To do:
Repeat the data word for word. Do not include the pictures.

Input material:
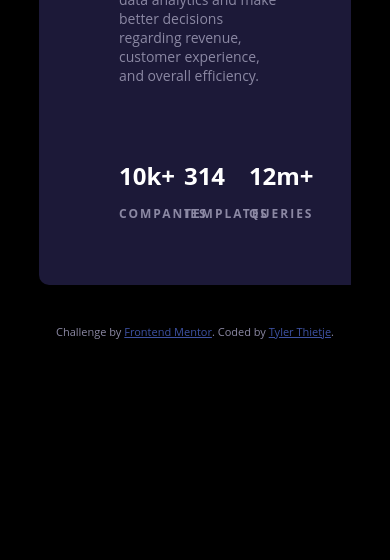
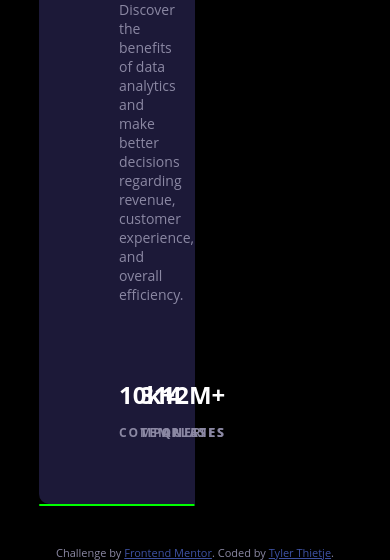
Before and after one commit to tylerthietje/stats-preview-card-component-main, a plain HTML site: page index.html in a window 390 px wide. Shown: the part 423-983 px from the top of the page. Before the commit the page ends 844 px from the top, so only its background shows below. Drawn offline with Linux system fonts and the light colour scheme.

Commit message:
style changes attempting to fix mobile version

```diff
--- a/index.html
+++ b/index.html
@@ -38,7 +38,6 @@
     .information {
       border-top-left-radius: 10px;
       border-bottom-left-radius: 10px;
-      flex-direction: column;
       align-items: left;
       background-color: hsl(246, 38%, 16%);
       color: white;
@@ -55,7 +54,7 @@
       border-bottom-right-radius: 10px;
       display: flex;
       width: 50%;
-      /* border: thin solid lime; */
+      border: thin solid lime;
     }
 
     .overlay {
@@ -107,14 +106,13 @@
 
   @media (max-width: 400px) {
     .container {
-      display: flex;
-      justify-content: flex-start;
+      flex-direction: column;
     }
 
-    .panel {
-      display: flex;
-      width: 100%;
+    .image {
+      height: 100%;
     }
+
   }
 
   </style>
@@ -129,7 +127,7 @@
     <div class="stats">
       <h2>10k+ <span class="labels">companies</span></h2>
       <h2>314 <span class="labels">templates</span></h2>
-      <h2>12m+ <span class="labels">queries</span></h2>
+      <h2>12M+ <span class="labels">queries</span></h2>
     </div>
   </div>
   <div class="panel image">
```
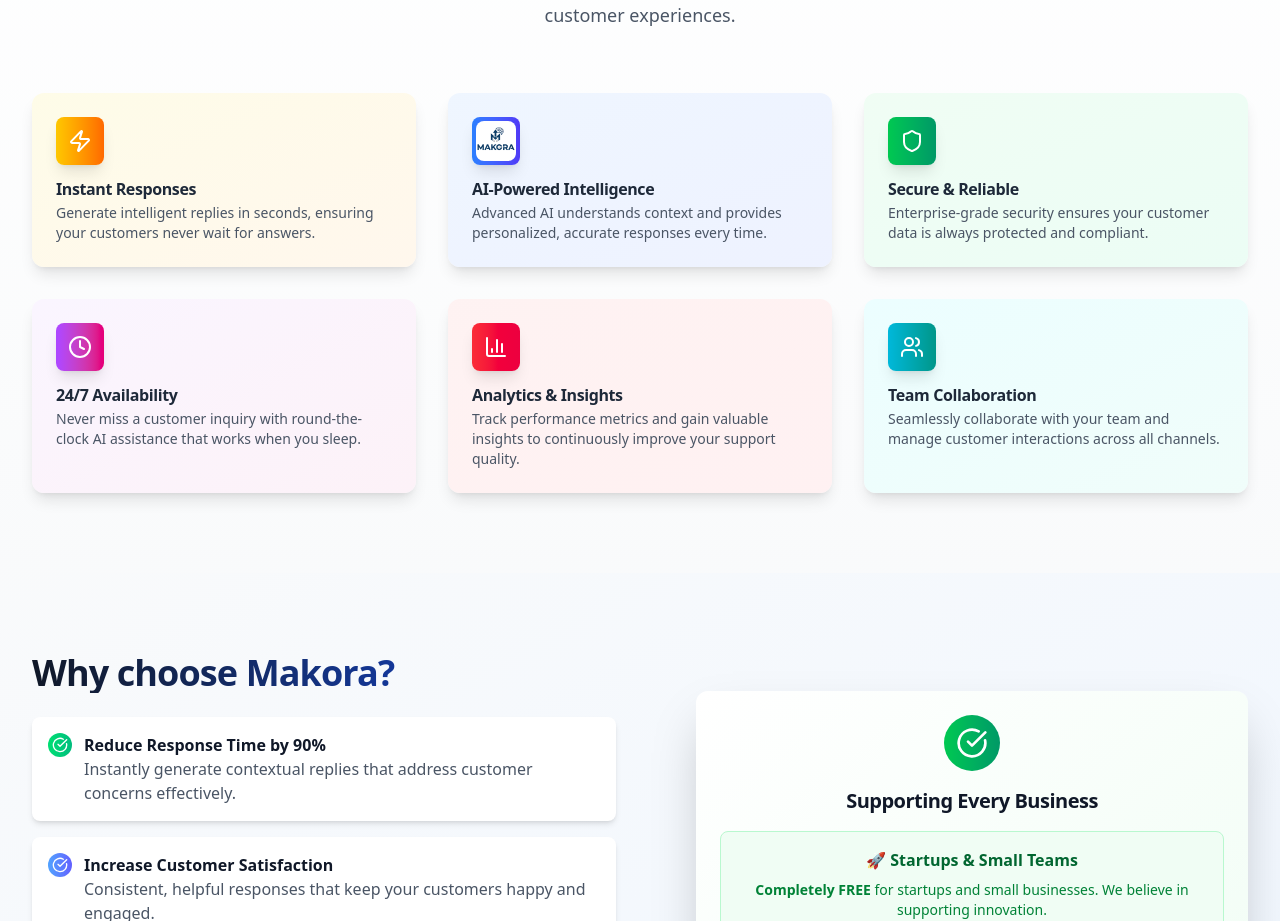
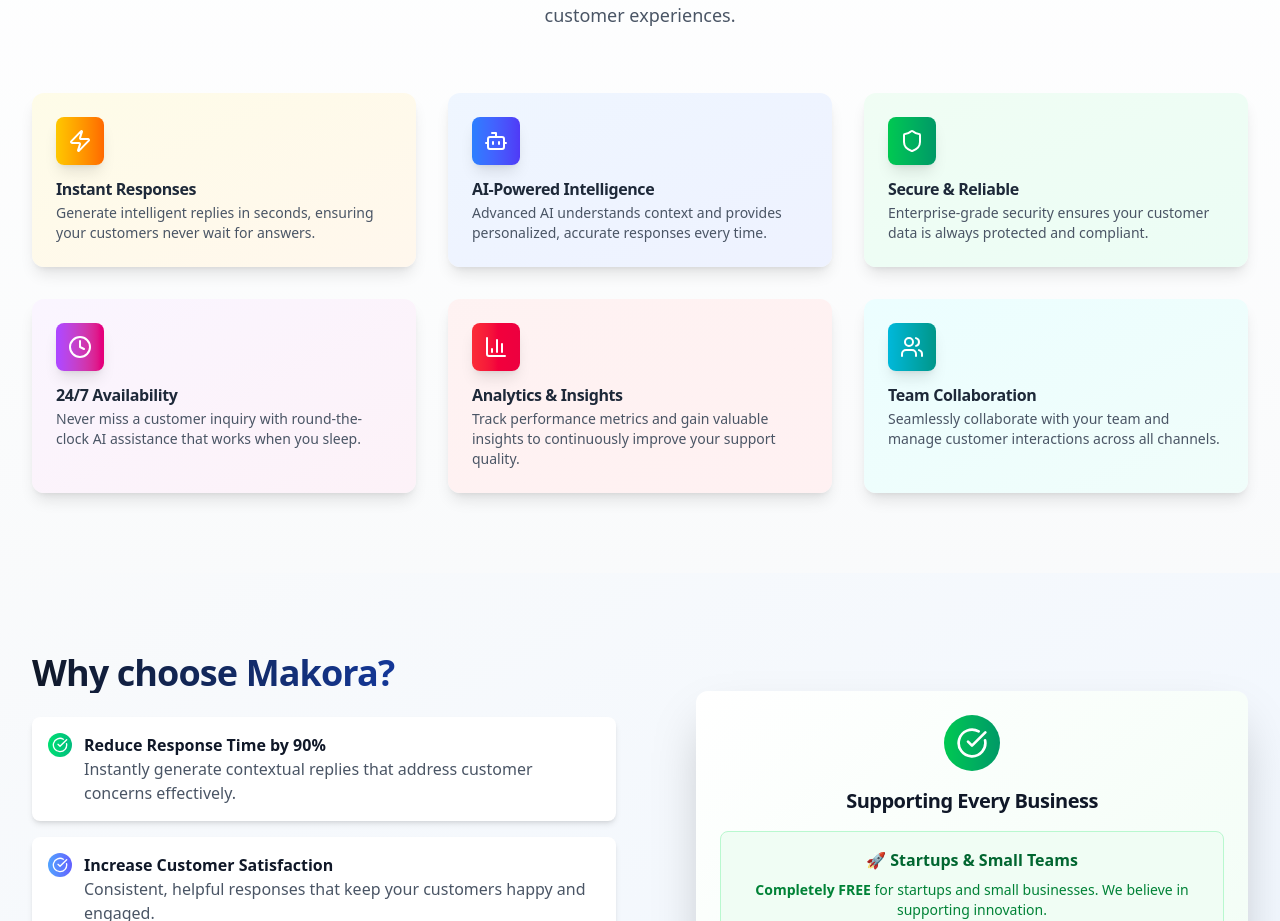
Before and after one commit to Devvrat-012/ai_customer_support, a Next.js app: page / in a window 1280 px wide. Shown: the part 861-1782 px from the top of the page. Built offline with nearby package versions, Linux system fonts and the light colour scheme; no server answers.

Commit message:
feat: replace Bot icon with updated component and clean up code formatting

```diff
--- a/src/app/page.tsx
+++ b/src/app/page.tsx
@@ -6,6 +6,7 @@
 import { Button } from '@/components/ui/button';
 import { Card, CardContent, CardDescription, CardHeader, CardTitle } from '@/components/ui/card';
 import {
+  Bot,
   Zap,
   Shield,
   Clock,
@@ -14,7 +15,6 @@
   ArrowRight,
   CheckCircle
 } from 'lucide-react';
-import Image from 'next/image';
 import Link from 'next/link';
 import Script from 'next/script';
 import { structuredData } from '@/lib/seo';
@@ -128,13 +128,7 @@
             <Card className={`border-0 ${shadows.card} transition-all duration-300 transform hover:-translate-y-2 ${featureColors.ai.card}`}>
               <CardHeader>
                 <div className={`${spacing.iconContainer} ${featureColors.ai.icon} rounded-lg flex items-center justify-center mb-4 shadow-lg`}>
-                  <Image
-                    src="/Makora.png"
-                    alt="Makora Logo"
-                    width={40}
-                    height={40}
-                    className="rounded-lg"
-                  />
+                  <Bot className={`${spacing.iconSize} text-white`} />
                 </div>
                 <CardTitle className="text-gray-800 dark:text-gray-100">AI-Powered Intelligence</CardTitle>
                 <CardDescription className="text-gray-600 dark:text-gray-300">
```
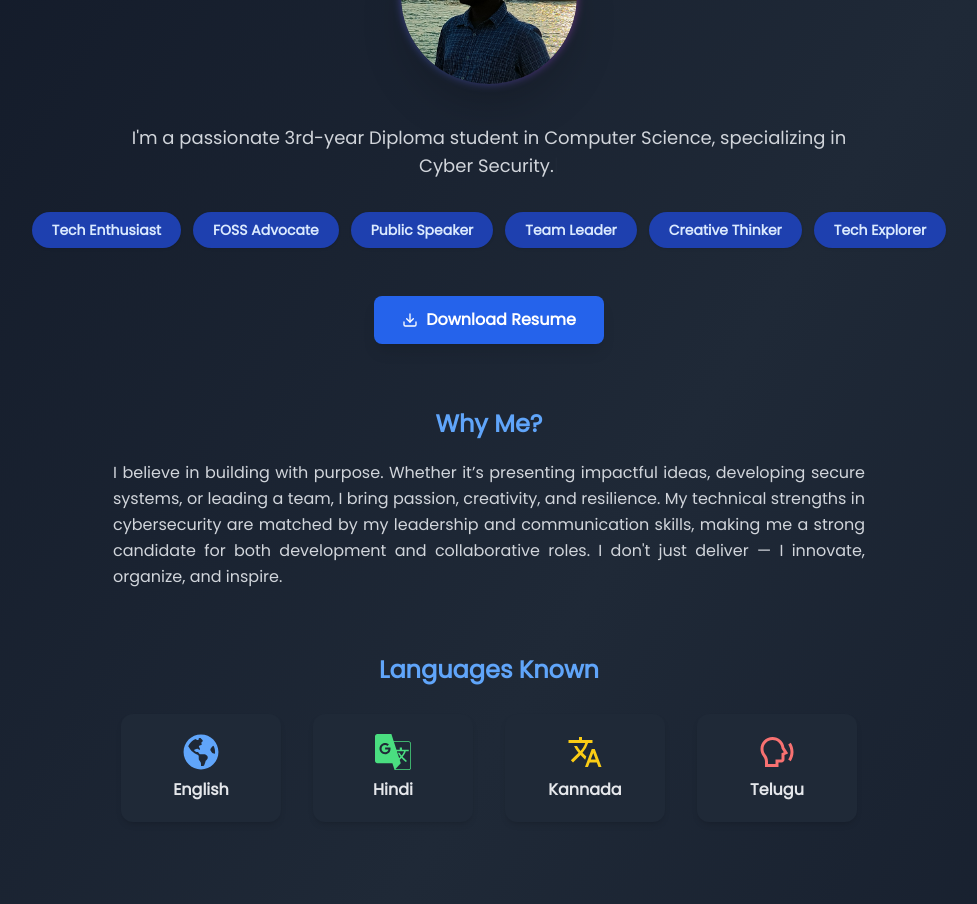
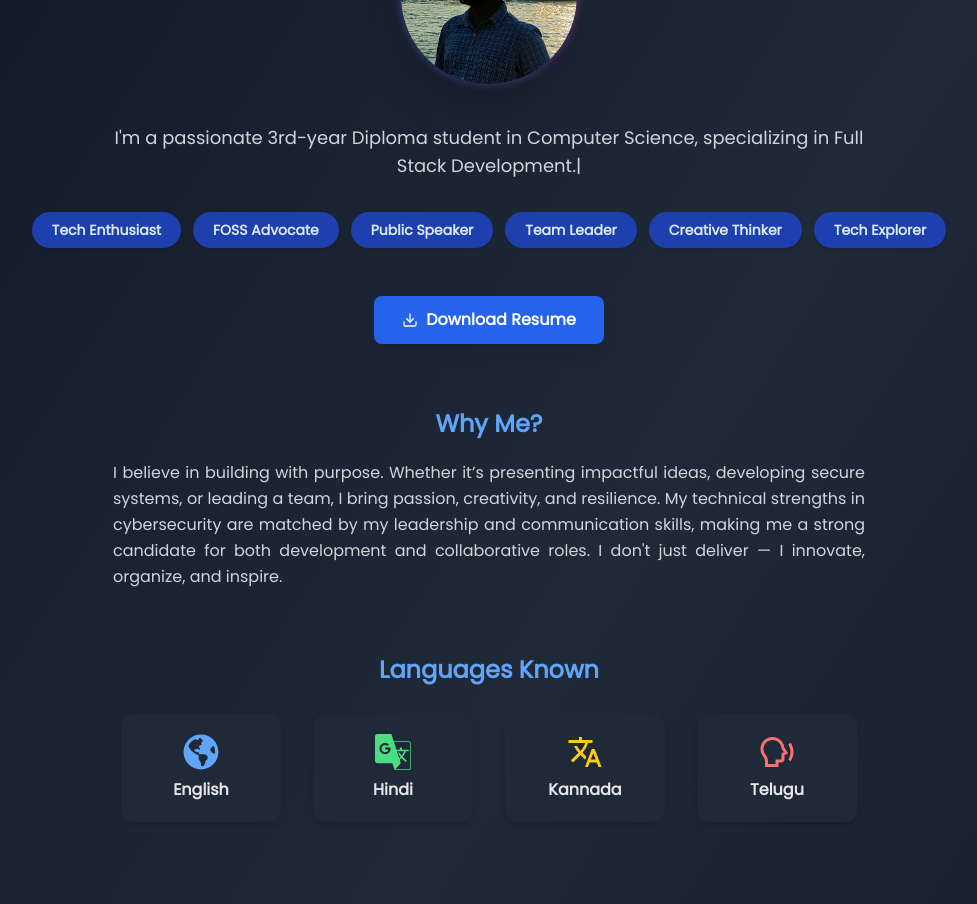
Before and after one commit to YeshwantRaoB/portfolio, a React (Create React App) app: page / in a window 1280 px wide. Shown: the part 1060-1964 px from the top of the page, without its empty margins (151-1128 px from the left). Built offline with nearby package versions, Linux system fonts and the light colour scheme.

Commit message:
Update About.jsx

```diff
--- a/src/components/About.jsx
+++ b/src/components/About.jsx
@@ -81,7 +81,7 @@ export default function About() {
         >
           <ReactTyped
             strings={[
-              "I'm a passionate 3rd-year Diploma student in Computer Science, specializing in Cyber Security.",
+              "I'm a passionate 3rd-year Diploma student in Computer Science, specializing in Full Stack Development.",
               "I love building systems, securing & optimizing them.",
               "Driven by curiosity, focused on excellence, and inspired to innovate."
             ]
```
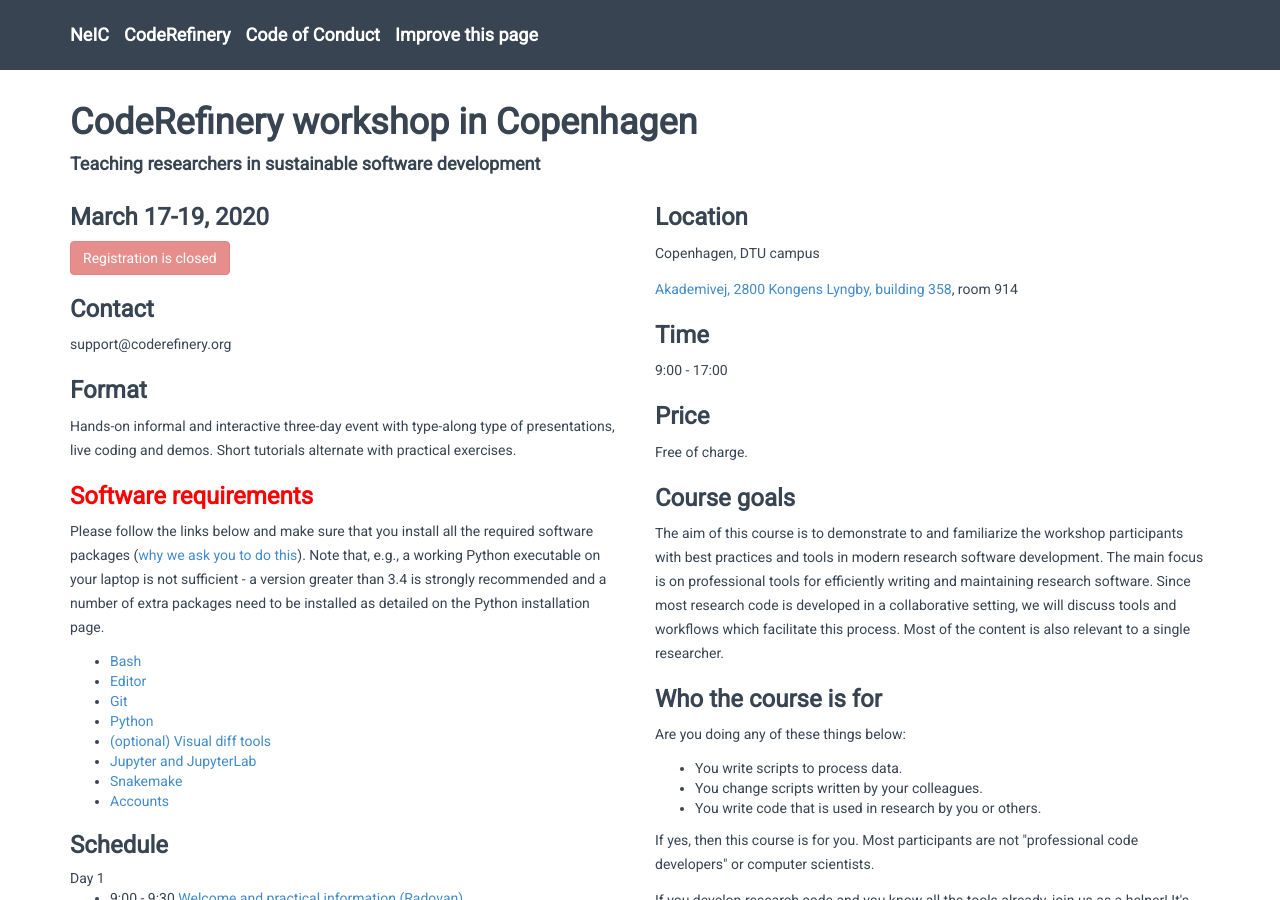
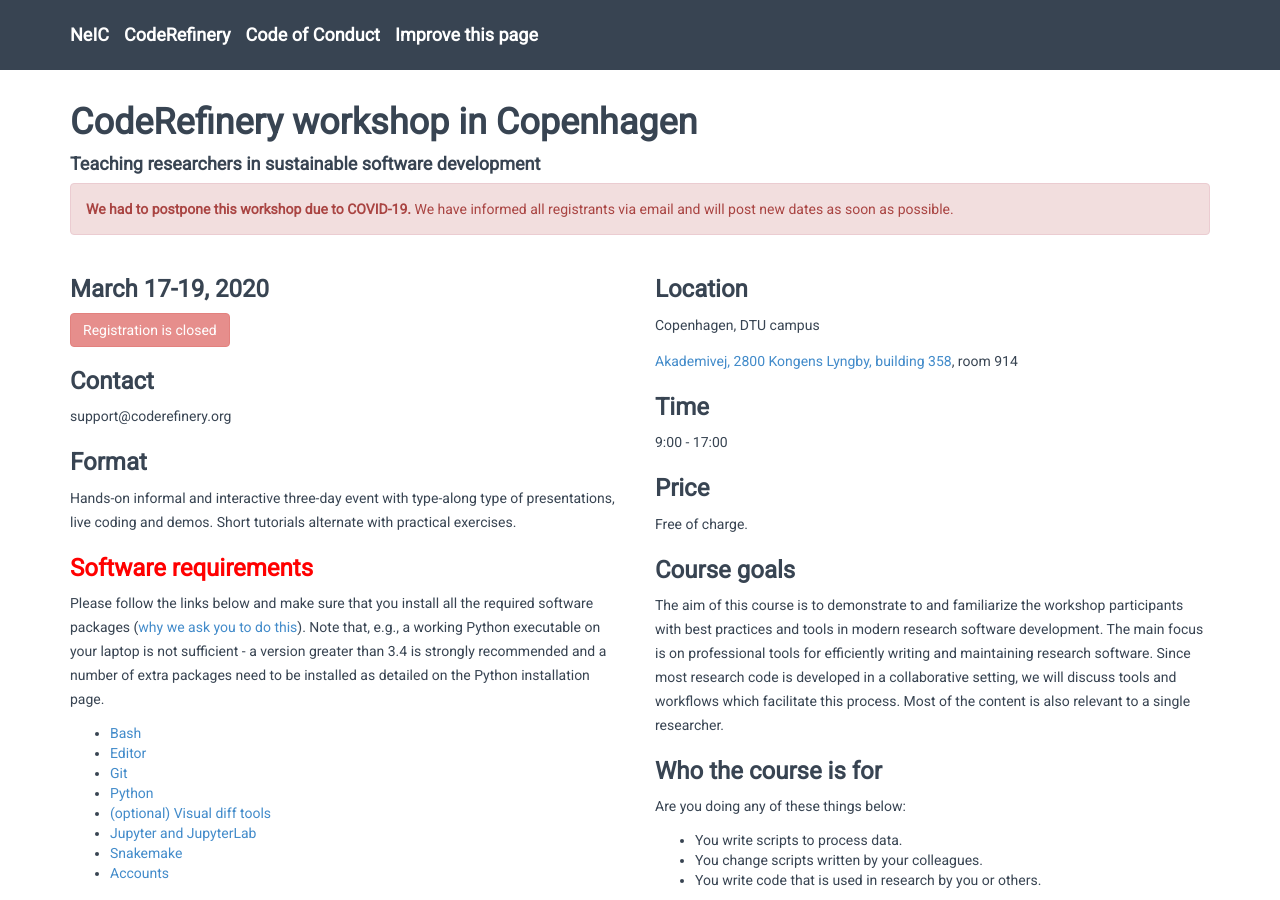
Before and after one commit to coderefinery/2020-03-17-copenhagen, a Jekyll site: the page built from index.md, in a window 1280 px wide and 900 px high. Built offline with Jekyll 4.4.1, drawn with Linux system fonts in a browser that asks for light colours; nearby versions of some CDN libraries.

Commit message:
add a note that workshop was postponed

```diff
--- a/_includes/workshop.html
+++ b/_includes/workshop.html
@@ -3,6 +3,15 @@
     <div class="col-sm-12">
       <h1>CodeRefinery workshop in {{ page.city }}</h1>
       <h4>Teaching researchers in sustainable software development</h4>
+    </div>
+  </div>
+
+  <div class="row">
+    <div class="col-sm-12">
+      <div class="alert alert-dismissible alert-danger">
+        <strong>We had to postpone this workshop due to COVID-19.</strong>
+        We have informed all registrants via email and will post new dates as soon as possible.
+      </div>
     </div>
   </div>
 
```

Your response:
Before and after one commit to tylerthietje/stats-preview-card-component-main, a plain HTML site: page index.html in a window 390 px wide. Shown: the part 423-983 px from the top of the page. Before the commit the page ends 844 px from the top, so only its background shows below. Drawn offline with Linux system fonts and the light colour scheme.

Commit message:
style changes attempting to fix mobile version

```diff
--- a/index.html
+++ b/index.html
@@ -38,7 +38,6 @@
     .information {
       border-top-left-radius: 10px;
       border-bottom-left-radius: 10px;
-      flex-direction: column;
       align-items: left;
       background-color: hsl(246, 38%, 16%);
       color: white;
@@ -55,7 +54,7 @@
       border-bottom-right-radius: 10px;
       display: flex;
       width: 50%;
-      /* border: thin solid lime; */
+      border: thin solid lime;
     }
 
     .overlay {
@@ -107,14 +106,13 @@
 
   @media (max-width: 400px) {
     .container {
-      display: flex;
-      justify-content: flex-start;
+      flex-direction: column;
     }
 
-    .panel {
-      display: flex;
-      width: 100%;
+    .image {
+      height: 100%;
     }
+
   }
 
   </style>
@@ -129,7 +127,7 @@
     <div class="stats">
       <h2>10k+ <span class="labels">companies</span></h2>
       <h2>314 <span class="labels">templates</span></h2>
-      <h2>12m+ <span class="labels">queries</span></h2>
+      <h2>12M+ <span class="labels">queries</span></h2>
     </div>
   </div>
   <div class="panel image">
```
Before and after one commit to Devvrat-012/ai_customer_support, a Next.js app: page / in a window 1280 px wide. Shown: the part 861-1782 px from the top of the page. Built offline with nearby package versions, Linux system fonts and the light colour scheme; no server answers.

Commit message:
feat: replace Bot icon with updated component and clean up code formatting

```diff
--- a/src/app/page.tsx
+++ b/src/app/page.tsx
@@ -6,6 +6,7 @@
 import { Button } from '@/components/ui/button';
 import { Card, CardContent, CardDescription, CardHeader, CardTitle } from '@/components/ui/card';
 import {
+  Bot,
   Zap,
   Shield,
   Clock,
@@ -14,7 +15,6 @@
   ArrowRight,
   CheckCircle
 } from 'lucide-react';
-import Image from 'next/image';
 import Link from 'next/link';
 import Script from 'next/script';
 import { structuredData } from '@/lib/seo';
@@ -128,13 +128,7 @@
             <Card className={`border-0 ${shadows.card} transition-all duration-300 transform hover:-translate-y-2 ${featureColors.ai.card}`}>
               <CardHeader>
                 <div className={`${spacing.iconContainer} ${featureColors.ai.icon} rounded-lg flex items-center justify-center mb-4 shadow-lg`}>
-                  <Image
-                    src="/Makora.png"
-                    alt="Makora Logo"
-                    width={40}
-                    height={40}
-                    className="rounded-lg"
-                  />
+                  <Bot className={`${spacing.iconSize} text-white`} />
                 </div>
                 <CardTitle className="text-gray-800 dark:text-gray-100">AI-Powered Intelligence</CardTitle>
                 <CardDescription className="text-gray-600 dark:text-gray-300">
```
Before and after one commit to YeshwantRaoB/portfolio, a React (Create React App) app: page / in a window 1280 px wide. Shown: the part 1060-1964 px from the top of the page, without its empty margins (151-1128 px from the left). Built offline with nearby package versions, Linux system fonts and the light colour scheme.

Commit message:
Update About.jsx

```diff
--- a/src/components/About.jsx
+++ b/src/components/About.jsx
@@ -81,7 +81,7 @@ export default function About() {
         >
           <ReactTyped
             strings={[
-              "I'm a passionate 3rd-year Diploma student in Computer Science, specializing in Cyber Security.",
+              "I'm a passionate 3rd-year Diploma student in Computer Science, specializing in Full Stack Development.",
               "I love building systems, securing & optimizing them.",
               "Driven by curiosity, focused on excellence, and inspired to innovate."
             ]
```
Before and after one commit to coderefinery/2020-03-17-copenhagen, a Jekyll site: the page built from index.md, in a window 1280 px wide and 900 px high. Built offline with Jekyll 4.4.1, drawn with Linux system fonts in a browser that asks for light colours; nearby versions of some CDN libraries.

Commit message:
add a note that workshop was postponed

```diff
--- a/_includes/workshop.html
+++ b/_includes/workshop.html
@@ -3,6 +3,15 @@
     <div class="col-sm-12">
       <h1>CodeRefinery workshop in {{ page.city }}</h1>
       <h4>Teaching researchers in sustainable software development</h4>
+    </div>
+  </div>
+
+  <div class="row">
+    <div class="col-sm-12">
+      <div class="alert alert-dismissible alert-danger">
+        <strong>We had to postpone this workshop due to COVID-19.</strong>
+        We have informed all registrants via email and will post new dates as soon as possible.
+      </div>
     </div>
   </div>
 
```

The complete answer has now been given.